> Assigned task
In the data below, find every line with the word "color" and copy it out.

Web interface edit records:
-- Opening Marker --
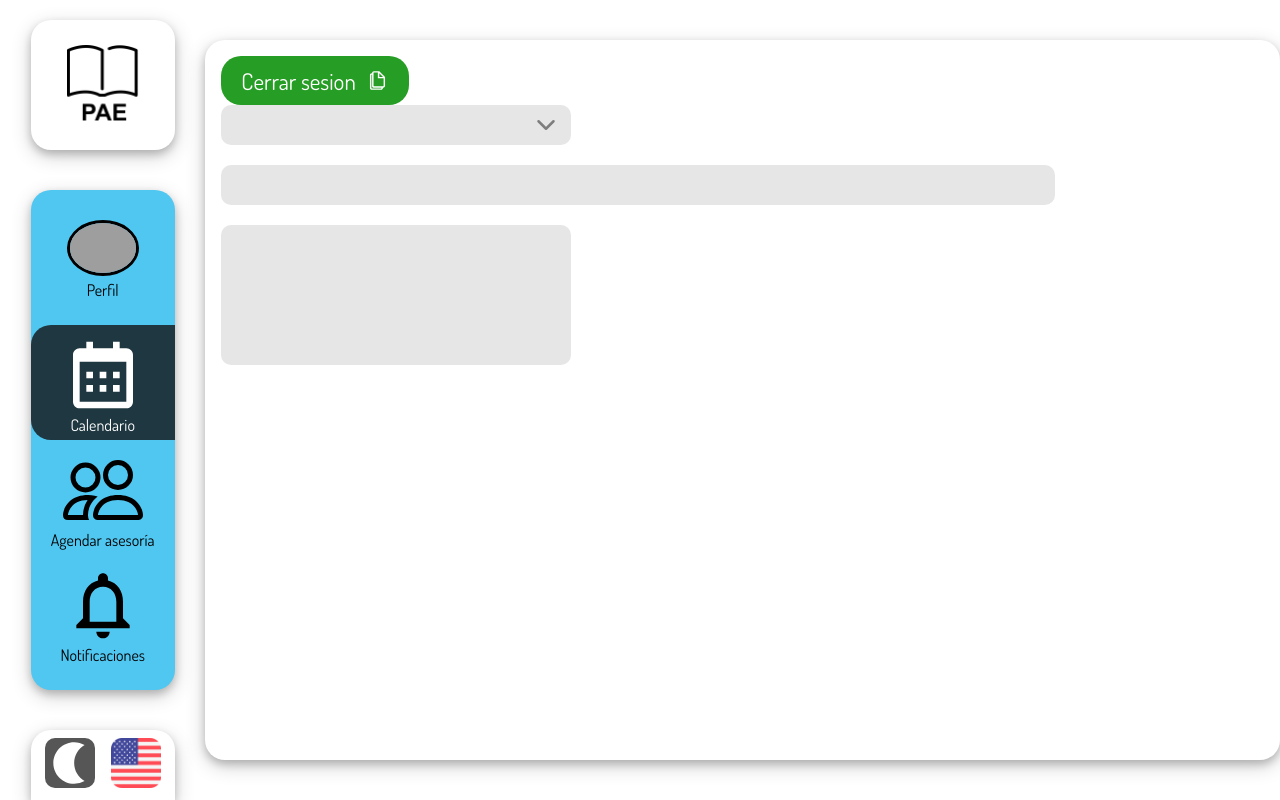
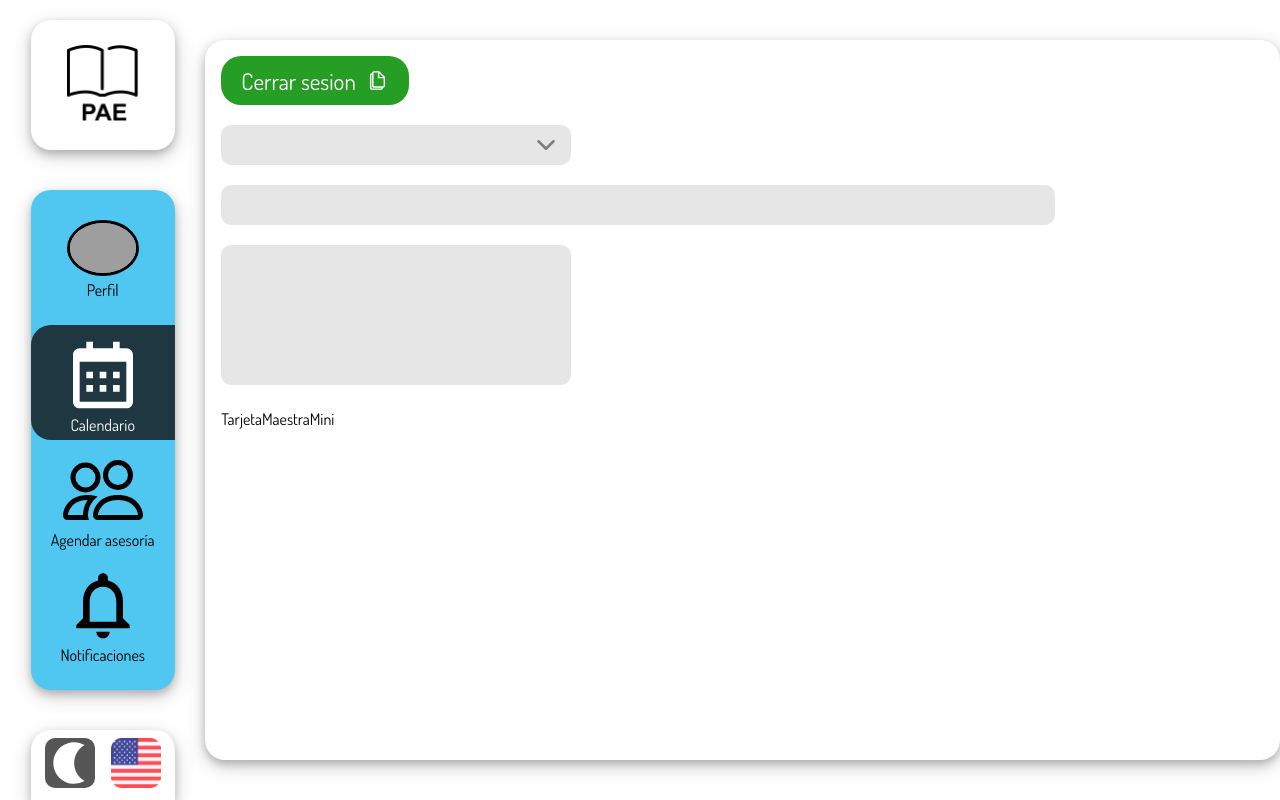
Before and after one commit to Daniel-dadu/PAE_web_platform, a React (Create React App) app in the folder frontend/: page /danielMaldonado in a window 1280 px wide. Built offline with nearby package versions, Linux system fonts and the light colour scheme; grey boxes are pictures that could not be loaded.

Commit message:
Init componente-TarjetaMaestraMini #112

```diff
--- /dev/null
+++ b/frontend/src/components/reusable/TarjetaMaestraMini/TarjetaMaestraMini.jsx
@@ -0,0 +1,10 @@
+import React from 'react'
+import './TarjetaMaestraMini.css'
+
+function TarjetaMaestraMini() {
+  return (
+    <div>TarjetaMaestraMini</div>
+  )
+}
+
+export default TarjetaMaestraMini
--- a/frontend/src/routeIndex.js
+++ b/frontend/src/routeIndex.js
@@ -25,3 +25,4 @@ export {default as CampoSeleccionarEnListaDesplegable } from './components/reusa
 
 export {default as CampoTextoPequeno } from './components/reusable/CampoTextoPequeno/CampoTextoPequeno.jsx'
 export {default as CampoTextoGrande } from './components/reusable/CampoTextoGrande/CampoTextoGrande.jsx'
+export {default as TarjetaMaestraMini } from './components/reusable/TarjetaMaestraMini/TarjetaMaestraMini.jsx'
--- a/frontend/src/views/componentPreview/DanielMaldonado/DanielMaldonado.jsx
+++ b/frontend/src/views/componentPreview/DanielMaldonado/DanielMaldonado.jsx
@@ -1,5 +1,5 @@
 import React from 'react'
-import { Template, BotonConImagen, CampoSeleccionarEnListaDesplegable, CampoTextoPequeno, CampoTextoGrande } from '../../../routeIndex'
+import { Template, BotonConImagen, CampoSeleccionarEnListaDesplegable, CampoTextoPequeno, CampoTextoGrande, TarjetaMaestraMini } from '../../../routeIndex'
 
 import './DanielMaldonado.css'
 import { IoMdCopy } from 'react-icons/io'
@@ -19,6 +19,8 @@ function DanielMaldonado() {
           Cerrar sesion
         </BotonConImagen>
 
+        <br />
+
         <CampoSeleccionarEnListaDesplegable options={list} size="big"/>
 
         <br />
@@ -31,6 +33,11 @@ function DanielMaldonado() {
 
         <CampoTextoGrande size="medium"/>
 
+        <br />
+        <br />
+
+        <TarjetaMaestraMini size="normal"/>
+
       </Template>
     </div>
   )
```
Also changed, not shown: frontend/src/components/reusable/TarjetaMaestraMini/TarjetaMaestraMini.css (added).
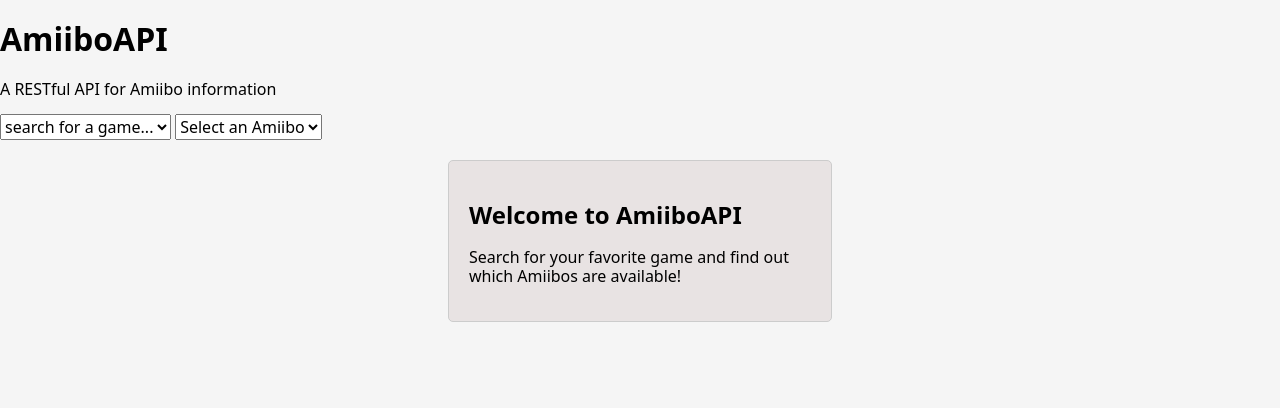
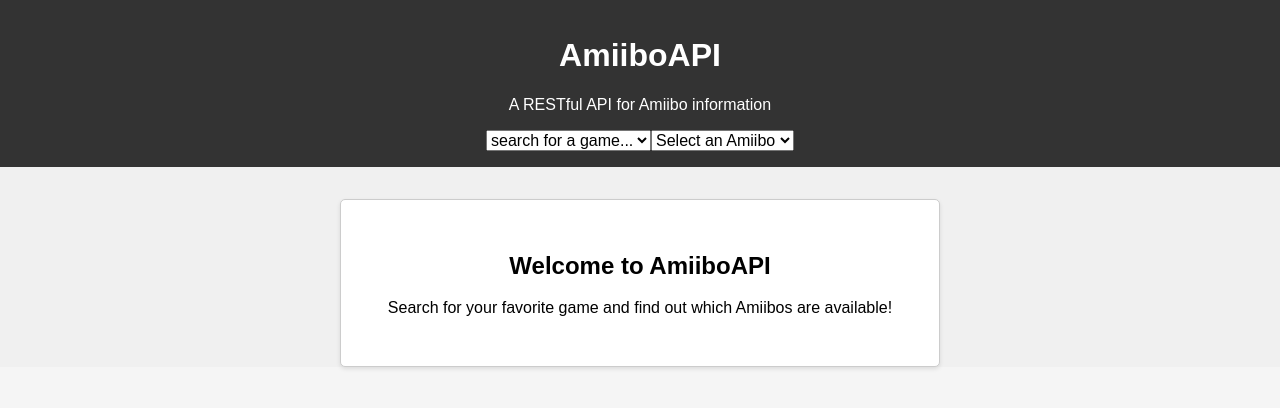
Before and after one commit to isaias-okube/Flatiron-frontend-phase-1-project2, a plain HTML site: page index.html in a window 1280 px wide. Drawn offline with nearby package versions, Linux system fonts and the light colour scheme; no server answers.

Commit message:
add some css styling

```diff
--- a/styles.css
+++ b/styles.css
@@ -11,3 +11,39 @@ html {
     background-color: #e8e3e3;
     border-radius: 5px;
 }
+
+body {
+    background-color: #f0f0f0;
+    font-family: Arial, sans-serif;
+}
+
+  .header {
+    background-color: #333;
+    color: white;
+    padding: 1rem;
+    text-align: center;
+
+}
+
+  .main-title {
+    font-size: 2rem;
+
+}
+
+  .search {
+    margin-top: 1rem;
+    display: flex;
+    justify-content: center;
+
+}
+
+
+  .welcome {
+    background-color: #fff;
+    border-radius: 5px;
+    box-shadow: 0 2px 4px rgba(0, 0, 0, 0.1);
+    padding: 2rem;
+    margin: 2rem auto;
+    max-width: 600px;
+    text-align: center;
+}
```
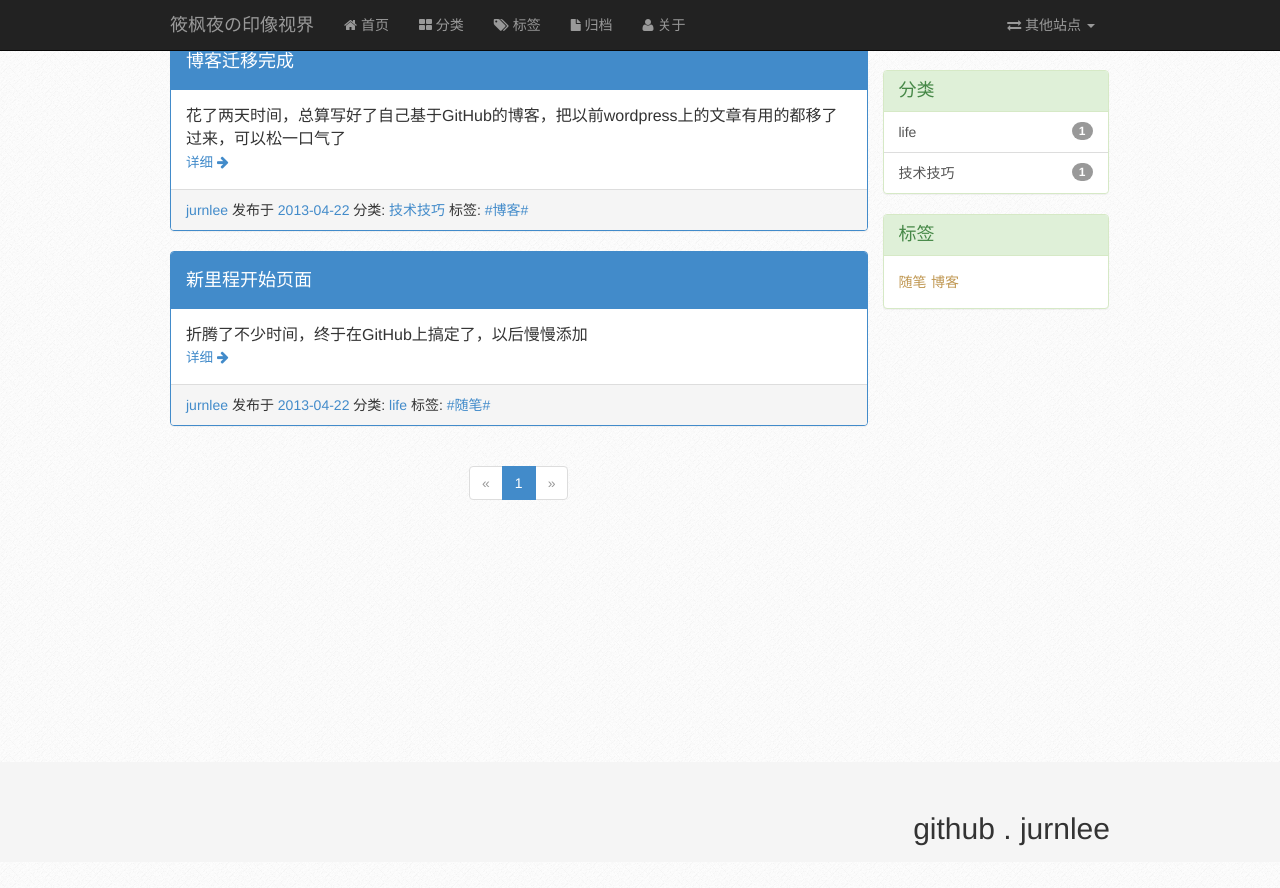
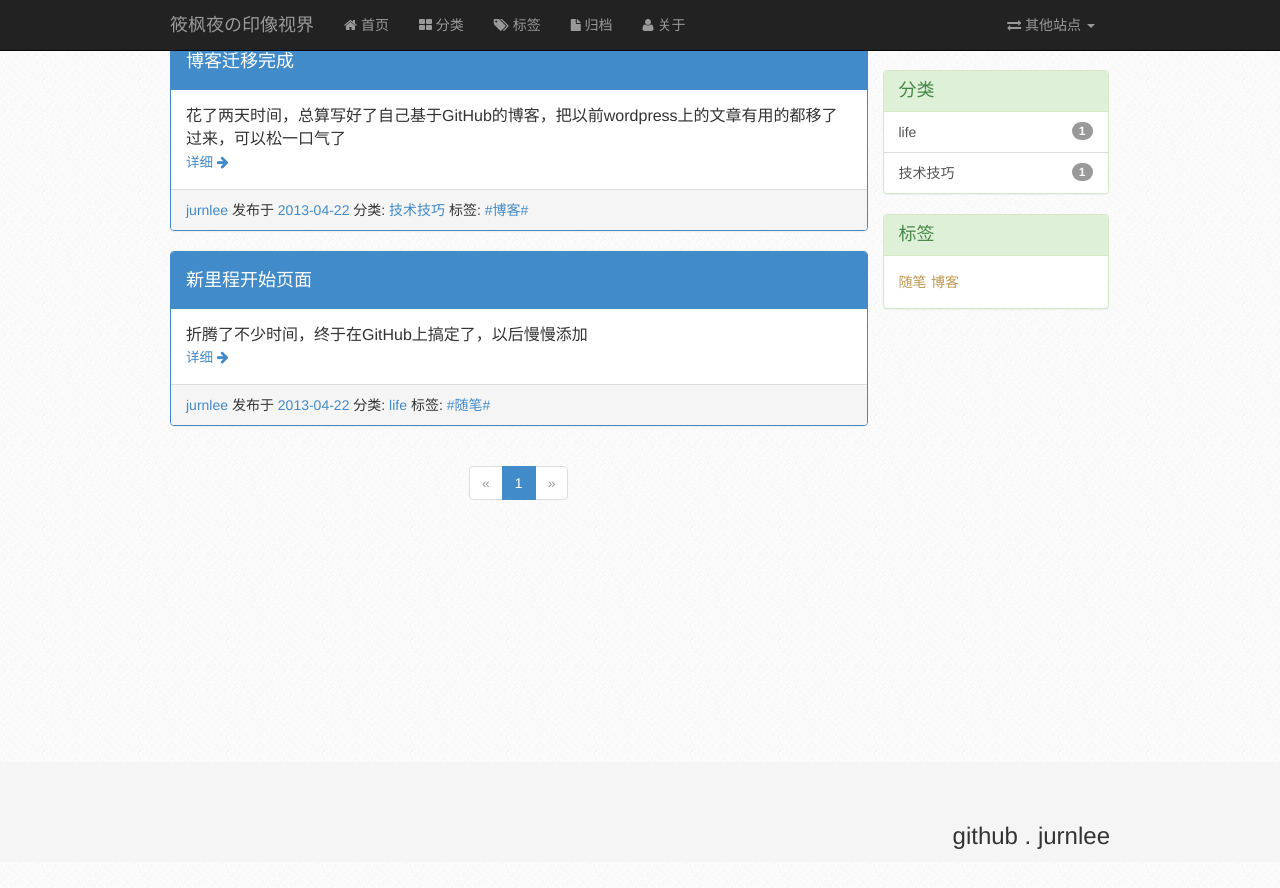
Before and after one commit to jurnlee/jurnlee.github.com, a Jekyll site: the page built from index.html, in a window 1280 px wide and 900 px high, scrolled down 38 px. Shown: the top 888 px of the window. Built offline with Jekyll 4.4.1, drawn with Linux system fonts in a browser that asks for light colours; the list of posts is cut into pages by our own code.

```diff
--- a/_includes/footer.html
+++ b/_includes/footer.html
@@ -4,7 +4,7 @@
       <div class="col-md-3 col-md-offset-9 text-right">
        <!--  <div>Hosted on <a href="http://pages.github.com/">Github Pages</a></div>
         <div>Powered by <a href="https://github.com/mojombo/jekyll">Jekyll</a></div> -->
-		<div><h2>github . jurnlee </h2> </div>
+		<div><h3>github . jurnlee </h3> </div>
       </div>
     </div>
   </div>
```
-- Closing Marker --
> Written solution
     background-color: #e8e3e3;
+    background-color: #f0f0f0;
+    background-color: #333;
+    color: white;
+    background-color: #fff;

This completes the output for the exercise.